Pope Francis answers questions from journalists aboard his flight from Antananarivo, Madagascar, to Rome Sept. 10, 2019. At right is Matteo Bruni, director of the Vatican Press Office. (CNS photo/Paul Haring)

This week’s “Inside the Vatican” is all about Pope Francis’ trip to sub-Saharan Africa. First, Gerry will give us some context on the three nations the pope visited: Mozambique, Madagascar and Mauritius. What sets these nations apart?

Advertisement

Then, we’ll talk about what Pope Francis’ goals were for this visit: what issues and people he wanted to highlight, and why.

Finally, Gerry and I will unpack the pope’s comments about his critics aboard the papal plane. “I am honored when the Americans attack me,” Pope Francis said on the way to Mozambique. On the return trip, he addressed the possibility of a schism, saying “I am not afraid of schisms. I pray they do not happen.” Fresh off the papal flight, Gerry explains some of the context for these comments, and whether a schism may actually happen.

Links from the show:

Comments are automatically closed two weeks after an article's initial publication. See our comments policy for more.
JR Cosgrove
2 months ago

Why? Not too many Popes generate schisms.
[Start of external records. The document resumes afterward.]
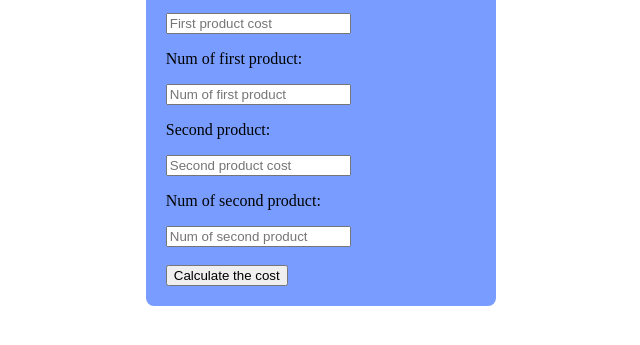
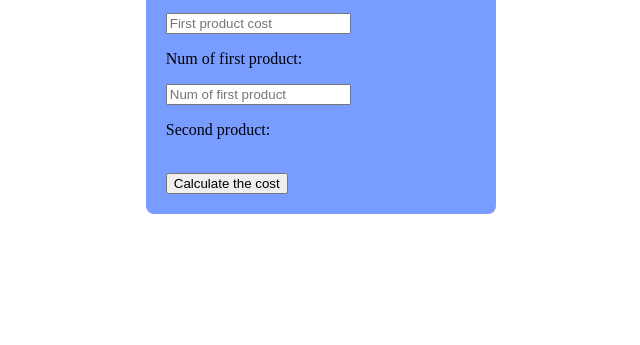
Before and after one commit to AirMax2303/web_task5, a plain HTML site: page index.html in a window 1280 px wide. Shown: the part 129-474 px from the top of the page, without its empty margins (319-959 px from the left). Drawn offline with Linux system fonts and the light colour scheme.

Commit message:
Update index.html

```diff
--- a/index.html
+++ b/index.html
@@ -19,9 +19,7 @@
                 <p class="text">Num of first product:</p>
                 <input type="text" id="firstLot" value="" placeholder="Num of first product" />
                 <p class="text">Second product:</p>
-                <input type="text" id="secondProduct" value="" placeholder="Second product cost" />
-                <p class="text">Num of second product:</p>
-                <input type="text" id="secondLot" value="" placeholder="Num of second product" />
+
             </form>
             <br />
             <button id="calc_btn">Calculate the cost</button>
```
What are past schisms?

[Explore America’s in-depth coverage of Pope Francis.]

Advertisement

The latest from america

Juan Antonio Guerrero Alves, S.J., a Spanish Jesuit with a degree in economics as well as considerable administrative and international experience, will take over as the new prefect of the Vatican’s Secretariat for the Economy on Jan. 1, 2020.
Gerard O’ConnellNovember 14, 2019
Even as we debate the moral duties of faithful voters, we as a Catholic community have not succeeded in forming faithful candidates.
Sam Sawyer, S.J. November 13, 2019
We have every reason to be worried and fearful of the modern world, but it is not the spirit of Christ that inflames us with odium.
Terrance KleinNovember 13, 2019
Bishop DiMarzio said there is no truth to the accusation.